◆ Required work ◆
Below are some records. Output the lines from the first one through the line that holds "These files come", exactly as written, with no pictures.

◆ The input ◆

»»

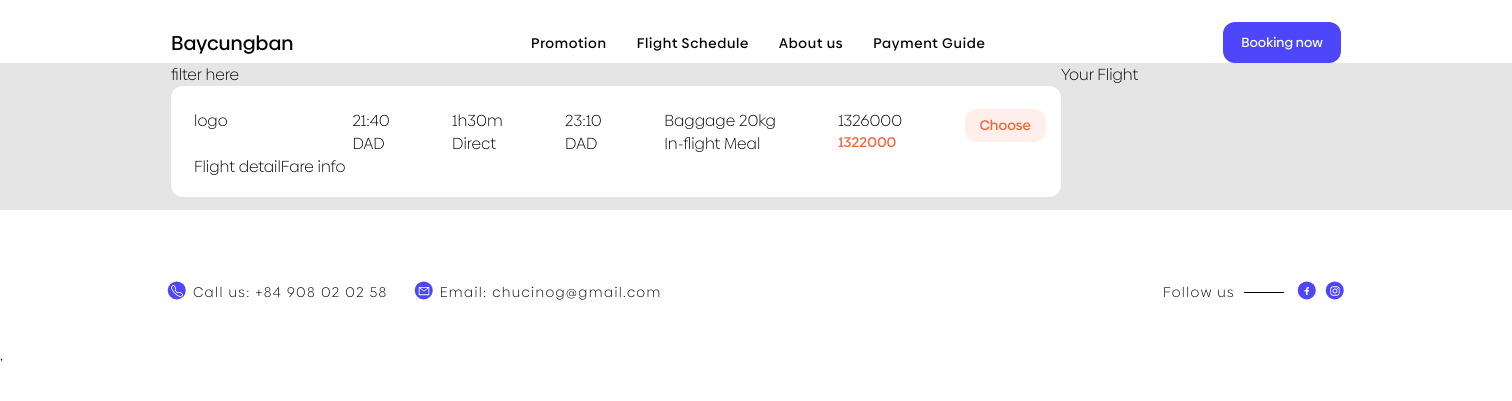
Repository: pinocoding/my-flying
Page: /list (app in my-flying/)
These files come from the project's save history. The page is drawn as it stood at one moment and after the next save; the edit follows.
The browser window is 1280 px wide. The page is 1512 px wide, so the pictures cover 1512 px, including what lies to the right of the window. The pictures show the whole page.
The project was rebuilt for these pictures with package versions that can differ from the ones it lists, and the page was loaded fresh each time. Also part of the build but not shown: my-flying/src/components/InDecreaBtn/InDecreaBtn.js, my-flying/src/components/TravelBooking/TravelBooking.css, my-flying/src/components/TravelBooking/TravelBooking.js, my-flying/src/components/home/Home.css, my-flying/src/components/home/Home.js. Imported but missing from the stored project, and not drawn on this page: my-flying/src/reportWebVitals.

Above is the page before, as saved 2022-09-09 17:06:59.

### my-flying/src/index.js
import React from "react";
import ReactDOM from "react-dom/client";
import "./index.css";
import App from "./App";
import reportWebVitals from "./reportWebVitals";
import "./font/SVN-Biennale/Biennale-Bold.otf";
const root = ReactDOM.createRoot(document.getElementById("root"));
root.render(
  <React.StrictMode>
    <App />
  </React.StrictMode>
);

// If you want to start measuring performance in your app, pass a function
// to log results (for example: reportWebVitals(console.log))
// or send to an analytics endpoint. Learn more: https://bit.ly/CRA-vitals
reportWebVitals();

### my-flying/src/index.css
@font-face {
  font-family: "SVN-Biennale";
  src: local("SVN-Biennale"),
    url("./font/SVN-Biennale/Biennale-Light.otf") format("opentype");

  font-weight: 400;
}

@font-face {
  font-family: "SVN-Biennale";
  src: local("SVN-Biennale"),
    url("./font/SVN-Biennale/Biennale-Medium.otf") format("opentype");

  font-weight: 600;
}

### my-flying/src/App.js
import React from "react";

import { render } from "react-dom";
import { BrowserRouter, Routes, Route } from "react-router-dom";
import Home from "../src/components/Home/Home";
import List from "./components/List/List";
import "./App.css";
function App() {
  return (
    <div className="App">
      <BrowserRouter>
        <Routes>
          <Route path="/" element={<Home />} />
          <Route path="/list" element={<List />} />
        </Routes>
      </BrowserRouter>
      ,
    </div>
  );
}

export default App;

### my-flying/src/components/List/List.js
import React from "react";
import Header from "../Header/Header";
import Footer from "../Footer/Footer";
import "./List.css";
import FlightInfor from "../FlightsInfor/FlightInfor";
function List() {
  return (
    <div className="list">
      <Header />

      <div className="list-container">
        <div className="list-infor">
          {" "}
          <div className="list-filter">filter here</div>
          <div className="list-row">
            <FlightInfor />
          </div>
        </div>

        <div className="list-userFlight">Your Flight</div>
      </div>
      <Footer />
    </div>
  );
}

export default List;

### my-flying/src/App.css
* {
  box-sizing: border-box;
  margin: 0;
  padding: 0;
  scroll-behavior: smooth;
  font-family: "SVN-Biennale", Courier, monospace;
}
.App {
  width: 1512px;
  margin: 0 auto;
}

### my-flying/src/components/Header/Header.js
import React from "react";
import "./Header.css";

function Header() {
  return (
    <div className="header">
      <div className="header-logo">
        <div className="header-logo-name">Baycungban</div>
        {/* <div>img</div>
        <div>img</div> */}
      </div>

      <ul className="header-nav">
        <li>
          <a href="/#">Promotion</a>
        </li>
        <li>
          <a href="/flight-schedule">Flight Schedule</a>
        </li>
        <li>
          <a href="/#">About us</a>
        </li>
        <li>
          <a href="/#">Payment Guide</a>
        </li>
      </ul>

      <button className="header-booking">Booking now</button>
    </div>
  );
}

export default Header;

### my-flying/src/components/Footer/Footer.js
import React from "react";
import { BsTelephone } from "react-icons/bs";
import { AiOutlineMail, AiOutlineInstagram } from "react-icons/ai";
import { TiSocialFacebook } from "react-icons/ti";
import "./Footer.css";
function Footer() {
  return (
    <div className="footer">
      <ul>
        <li>
          <a href="/#" className="footer-link">
            <BsTelephone className="footer-icon" />
          </a>
          <span>Call us: +84 908 02 02 58</span>
        </li>

        <li>
          <a href="/#" className="footer-link">
            <AiOutlineMail className="footer-icon" />
          </a>
          <span>Email: chucinog@gmail.com</span>
        </li>
      </ul>

      <div>
        <span className="footer-follow">Follow us</span>
        <a href="/#" className="footer-link footer-facebook">
          <TiSocialFacebook className="footer-icon" />
        </a>
        <a href="/#" className="footer-link">
          <AiOutlineInstagram className="footer-icon" />
        </a>
      </div>
    </div>
  );
}

export default Footer;

### my-flying/src/components/List/List.css
.list-container {
  display: flex;

  background-color: #e5e5e5;
  padding: 0 171px 0 171px;
}

.list-row {
  width: 890px;
  height: 124px;
  border-radius: 12px;
}

### my-flying/src/components/FlightsInfor/FlightInfor.js
import React from "react";
import "./FlightInfor.css";

function FlightInfor() {
  return (
    <div className="flight-container">
      <ul className="flight-list">
        <li>logo</li>
        <li className="flight-name"></li>
        <li className="flight-time">
          <p>21:40</p>
          <p>DAD</p>
        </li>

        <li className="flight-direc">
          <p>1h30m</p>
          <p></p>
          <p>Direct</p>
        </li>
        <li className="flight-time">
          <p>23:10</p>
          <p>DAD</p>
        </li>

        <li className="flight-meal">
          <p>Baggage 20kg </p>
          <p>In-flight Meal </p>
        </li>

        <li className="flight-price">
          <p className="flight-old">1326000</p>
          <p className="flight-new">1322000</p>
        </li>
        <li className="flight-choose">
          <button>Choose</button>
        </li>
      </ul>

      <ul>
        <li>Flight detail</li>
        <li>Fare info</li>
      </ul>
    </div>
  );
}

export default FlightInfor;

### my-flying/src/components/Header/Header.css
.header {
  display: flex;
  justify-content: space-between;
  text-align: center;
  padding: 22px 171px 0 171px;
}
.header-logo {
  display: flex;
}
.header-logo-name {
  font-weight: 600;
  font-size: 20px;
  align-items: center;
  display: flex;
}
.header-nav {
  display: flex;
  list-style: none;
  justify-content: space-between;
  gap: 0 30px;
  align-items: center;
}
.header-nav li a {
  color: rgba(0, 0, 0, 1);
  text-decoration: none;
  font-family: "SVN-Biennale";
  font-style: normal;
  font-weight: 600;
  font-size: 14px;
  line-height: 21px;

  text-align: center;
  letter-spacing: 0.05em;
}
.header-booking {
  background-color: rgba(77, 70, 250, 1);
  color: white;
  height: 41px;
  width: 118px;
  left: 1223px;
  top: 38px;
  border-radius: 12px;
  padding: 10px 16px 10px 16px;
  border: none;
  cursor: pointer;
  font-weight: 600;
}

### my-flying/src/components/Footer/Footer.css
.footer {
  display: flex;
  justify-content: space-between;
  text-align: center;
  width: 100%;
  padding: 70px 171px 40px 171px;
}
.footer ul {
  list-style: none;
  display: flex;
  gap: 0 30px;
}
.footer-link {
  position: relative;
}
.footer-icon {
  color: white;
  font-size: 12px;
}

.footer-link:after {
  content: "";
  position: absolute;
  top: 0;
  left: 0;
  width: 18px;
  height: 18px;
  border-radius: 50%;
  transform: translate(-18%, 8%);
  background-color: #4d46fa;

  z-index: -1;
}
.footer ul li span {
  padding-left: 10px;
  font-family: "SVN-Biennale";
  font-style: normal;
  font-weight: 400;
  font-size: 14px;
  line-height: 21px;
  /* identical to box height */

  letter-spacing: 0.1em;

  color: #000000;
}
.footer-follow {
  width: 72px;
  height: 21px;
  font-family: "SVN-Biennale";
  font-style: normal;
  font-weight: 400;
  font-size: 14px;
  line-height: 21px;
  /* identical to box height */

  letter-spacing: 0.1em;

  color: #000000;

  position: relative;
  margin-right: 50px;
}

.footer-follow:after {
  content: "";
  position: absolute;
  top: 50%;
  right: 0;
  width: 40px;
  height: 1px;
  left: 81px;
  background-color: black;

  z-index: -1;
}
.footer-facebook {
  margin: 0 16px 0 16px;
}

### my-flying/src/components/FlightsInfor/FlightInfor.css
.flight-container {
  width: 100%;
  background: #ffffff;
  border-radius: 12px;
  padding: 23px 15px 19px 23px;
}

.flight-container .flight-list {
  list-style: none;
  display: flex;
  justify-content: space-between;
}

.flight-container ul {
  list-style: none;
  display: flex;
}
.flight-old {




}
.flight-new {
  font-family: "SVN-Biennale";
  font-style: normal;
  font-weight: 600;
  font-size: 14px;
  line-height: 21px;

  color: #f06336;
}
.flight-choose button {
  padding: 6px 15px;
  border: none;
  color: #f06336;
  font-family: "SVN-Biennale";
  font-style: normal;
  font-weight: 600;
  font-size: 14px;
  line-height: 21px;
  background: rgba(240, 99, 54, 0.1);
  border-radius: 12px;
}

After the next save:
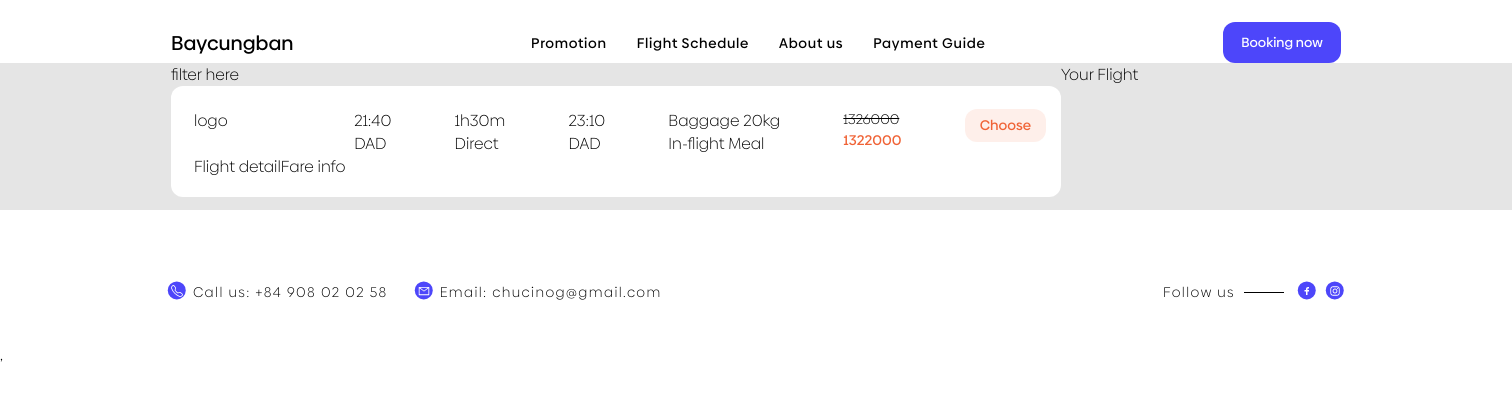
Saved 16 s later.
--- a/my-flying/src/components/FlightsInfor/FlightInfor.css
+++ b/my-flying/src/components/FlightsInfor/FlightInfor.css
@@ -16,10 +16,14 @@
   display: flex;
 }
 .flight-old {
+  font-family: "SVN-Biennale";
+  font-style: normal;
+  font-weight: 400;
+  font-size: 14px;
+  line-height: 21px;
+  /* identical to box height */
 
-
-
-
+  text-decoration-line: line-through;
 }
 .flight-new {
   font-family: "SVN-Biennale";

««

◆ Response ◆
Repository: pinocoding/my-flying
Page: /list (app in my-flying/)
These files come from the project's save history. The page is drawn as it stood at one moment and after the next save; the edit follows.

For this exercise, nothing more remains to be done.